■ WHAT YOU WILL DO: Return every record below exactly as written, omitting any pictures.
START DATASET EXTRACT
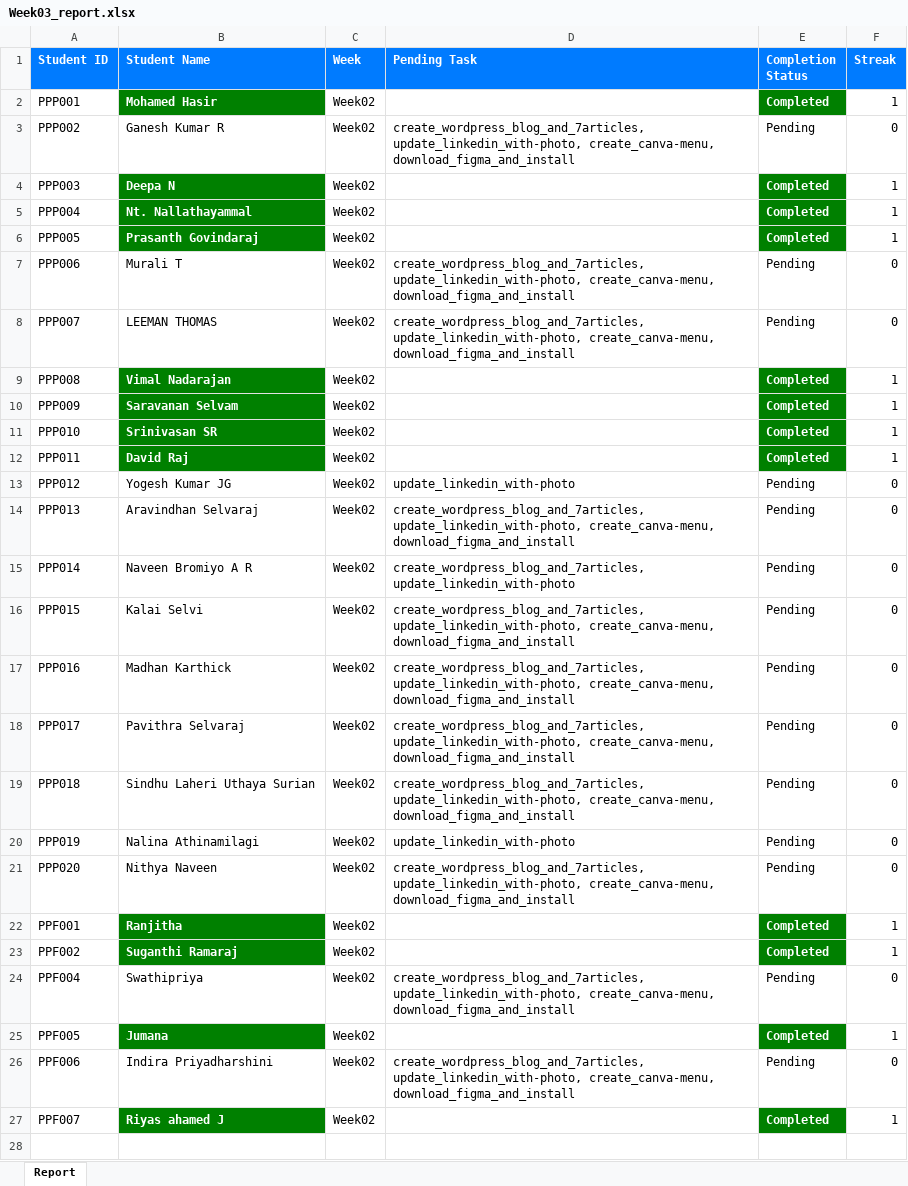
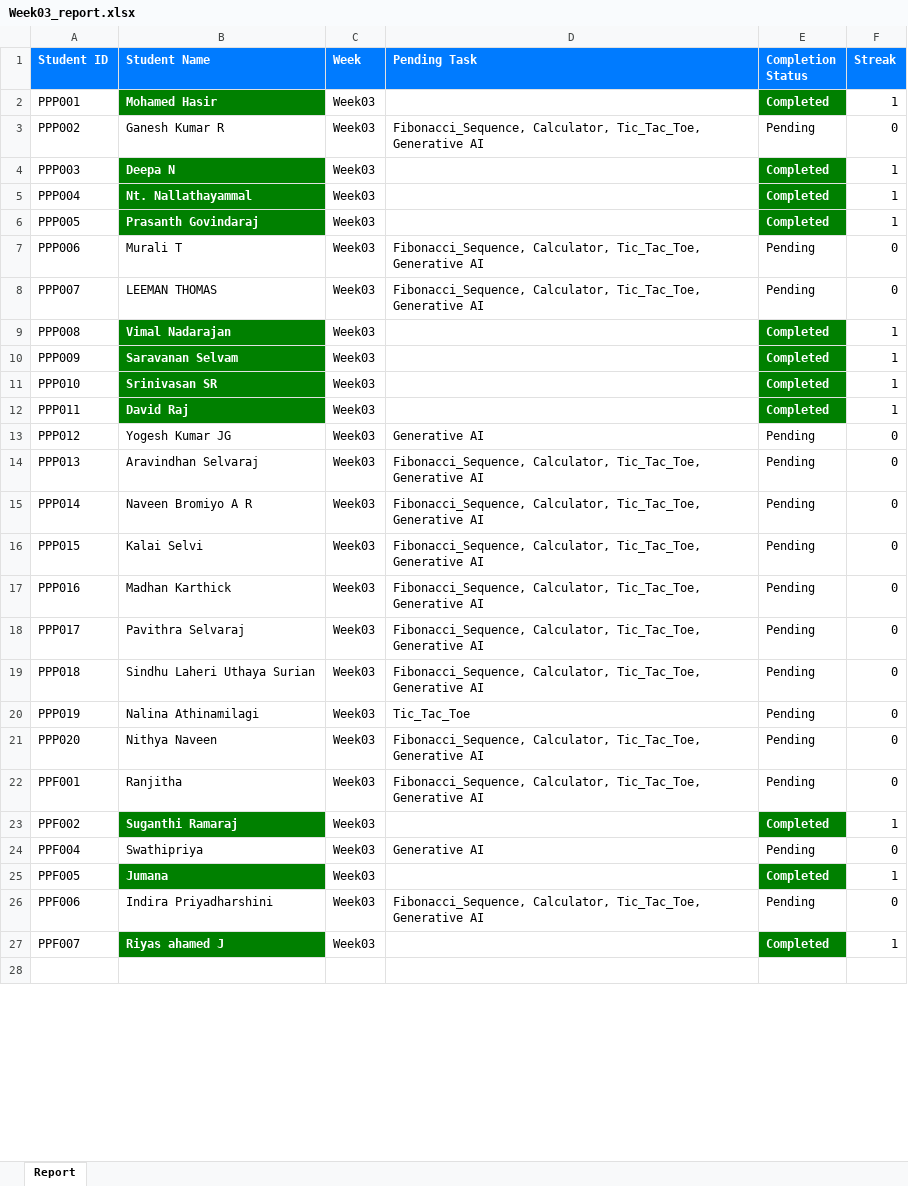
Before and after one commit to NeejaViju/StudentsReport, an Excel workbook: Reports/Week03_report.xlsx, sheet Report, drawn as a sheet; only a part is shown; values as stored, in another font and other column widths than the file's, no borders; the diff covers the shown part only; the diff names each change by its address in the sheet, - before the commit and + after, or states it on an @@ line.

```diff
--- a/Reports/Week03_report.xlsx (sheet Report)
+++ b/Reports/Week03_report.xlsx (sheet Report)
-C2:C27 (Week): Week02
+C2:C27 (Week): Week03
-D3 (Pending Task): create_wordpress_blog_and_7articles, update_linkedin_with-photo, create_canva-menu, download_figma_and_install
+D3 (Pending Task): Fibonacci_Sequence, Calculator, Tic_Tac_Toe, Generative AI
-D7:D8 (Pending Task): create_wordpress_blog_and_7articles, update_linkedin_with-photo, create_canva-menu, download_figma_and_install
+D7:D8 (Pending Task): Fibonacci_Sequence, Calculator, Tic_Tac_Toe, Generative AI
-D13 (Pending Task): update_linkedin_with-photo
+D13 (Pending Task): Generative AI
-D14 (Pending Task): create_wordpress_blog_and_7articles, update_linkedin_with-photo, create_canva-menu, download_figma_and_install
+D14 (Pending Task): Fibonacci_Sequence, Calculator, Tic_Tac_Toe, Generative AI
-D15 (Pending Task): create_wordpress_blog_and_7articles, update_linkedin_with-photo
+D15 (Pending Task): Fibonacci_Sequence, Calculator, Tic_Tac_Toe, Generative AI
-D16:D19 (Pending Task): create_wordpress_blog_and_7articles, update_linkedin_with-photo, create_canva-menu, download_figma_and_install
+D16:D19 (Pending Task): Fibonacci_Sequence, Calculator, Tic_Tac_Toe, Generative AI
-D20 (Pending Task): update_linkedin_with-photo
+D20 (Pending Task): Tic_Tac_Toe
-D21 (Pending Task): create_wordpress_blog_and_7articles, update_linkedin_with-photo, create_canva-menu, download_figma_and_install
+D21 (Pending Task): Fibonacci_Sequence, Calculator, Tic_Tac_Toe, Generative AI
@@ B22 fill: #008000 → none, bold: on → off, text colour: #FFFFFF → black @@
-D22 (Pending Task): (empty)
+D22 (Pending Task): Fibonacci_Sequence, Calculator, Tic_Tac_Toe, Generative AI
-E22 (Completion Status): Completed
+E22 (Completion Status): Pending
@@ E22 fill: #008000 → none, bold: on → off, text colour: #FFFFFF → black @@
-F22 (Streak): 1
+F22 (Streak): 0
-D24 (Pending Task): create_wordpress_blog_and_7articles, update_linkedin_with-photo, create_canva-menu, download_figma_and_install
+D24 (Pending Task): Generative AI
-D26 (Pending Task): create_wordpress_blog_and_7articles, update_linkedin_with-photo, create_canva-menu, download_figma_and_install
+D26 (Pending Task): Fibonacci_Sequence, Calculator, Tic_Tac_Toe, Generative AI
```
Also changed, not shown: 2 edited cells elsewhere in this sheet, Reports/Week02_report.xlsx, Reports/Week04_report.xlsx, 4 other files.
END DATASET EXTRACT
■ SOLUTION TO THE EXERCISE:
Before and after one commit to NeejaViju/StudentsReport, an Excel workbook: Reports/Week03_report.xlsx, sheet Report, drawn as a sheet; only a part is shown; values as stored, in another font and other column widths than the file's, no borders; the diff covers the shown part only; the diff names each change by its address in the sheet, - before the commit and + after, or states it on an @@ line.

```diff
--- a/Reports/Week03_report.xlsx (sheet Report)
+++ b/Reports/Week03_report.xlsx (sheet Report)
-C2:C27 (Week): Week02
+C2:C27 (Week): Week03
-D3 (Pending Task): create_wordpress_blog_and_7articles, update_linkedin_with-photo, create_canva-menu, download_figma_and_install
+D3 (Pending Task): Fibonacci_Sequence, Calculator, Tic_Tac_Toe, Generative AI
-D7:D8 (Pending Task): create_wordpress_blog_and_7articles, update_linkedin_with-photo, create_canva-menu, download_figma_and_install
+D7:D8 (Pending Task): Fibonacci_Sequence, Calculator, Tic_Tac_Toe, Generative AI
-D13 (Pending Task): update_linkedin_with-photo
+D13 (Pending Task): Generative AI
-D14 (Pending Task): create_wordpress_blog_and_7articles, update_linkedin_with-photo, create_canva-menu, download_figma_and_install
+D14 (Pending Task): Fibonacci_Sequence, Calculator, Tic_Tac_Toe, Generative AI
-D15 (Pending Task): create_wordpress_blog_and_7articles, update_linkedin_with-photo
+D15 (Pending Task): Fibonacci_Sequence, Calculator, Tic_Tac_Toe, Generative AI
-D16:D19 (Pending Task): create_wordpress_blog_and_7articles, update_linkedin_with-photo, create_canva-menu, download_figma_and_install
+D16:D19 (Pending Task): Fibonacci_Sequence, Calculator, Tic_Tac_Toe, Generative AI
-D20 (Pending Task): update_linkedin_with-photo
+D20 (Pending Task): Tic_Tac_Toe
-D21 (Pending Task): create_wordpress_blog_and_7articles, update_linkedin_with-photo, create_canva-menu, download_figma_and_install
+D21 (Pending Task): Fibonacci_Sequence, Calculator, Tic_Tac_Toe, Generative AI
@@ B22 fill: #008000 → none, bold: on → off, text colour: #FFFFFF → black @@
-D22 (Pending Task): (empty)
+D22 (Pending Task): Fibonacci_Sequence, Calculator, Tic_Tac_Toe, Generative AI
-E22 (Completion Status): Completed
+E22 (Completion Status): Pending
@@ E22 fill: #008000 → none, bold: on → off, text colour: #FFFFFF → black @@
-F22 (Streak): 1
+F22 (Streak): 0
-D24 (Pending Task): create_wordpress_blog_and_7articles, update_linkedin_with-photo, create_canva-menu, download_figma_and_install
+D24 (Pending Task): Generative AI
-D26 (Pending Task): create_wordpress_blog_and_7articles, update_linkedin_with-photo, create_canva-menu, download_figma_and_install
+D26 (Pending Task): Fibonacci_Sequence, Calculator, Tic_Tac_Toe, Generative AI
```
Also changed, not shown: 2 edited cells elsewhere in this sheet, Reports/Week02_report.xlsx, Reports/Week04_report.xlsx, 4 other files.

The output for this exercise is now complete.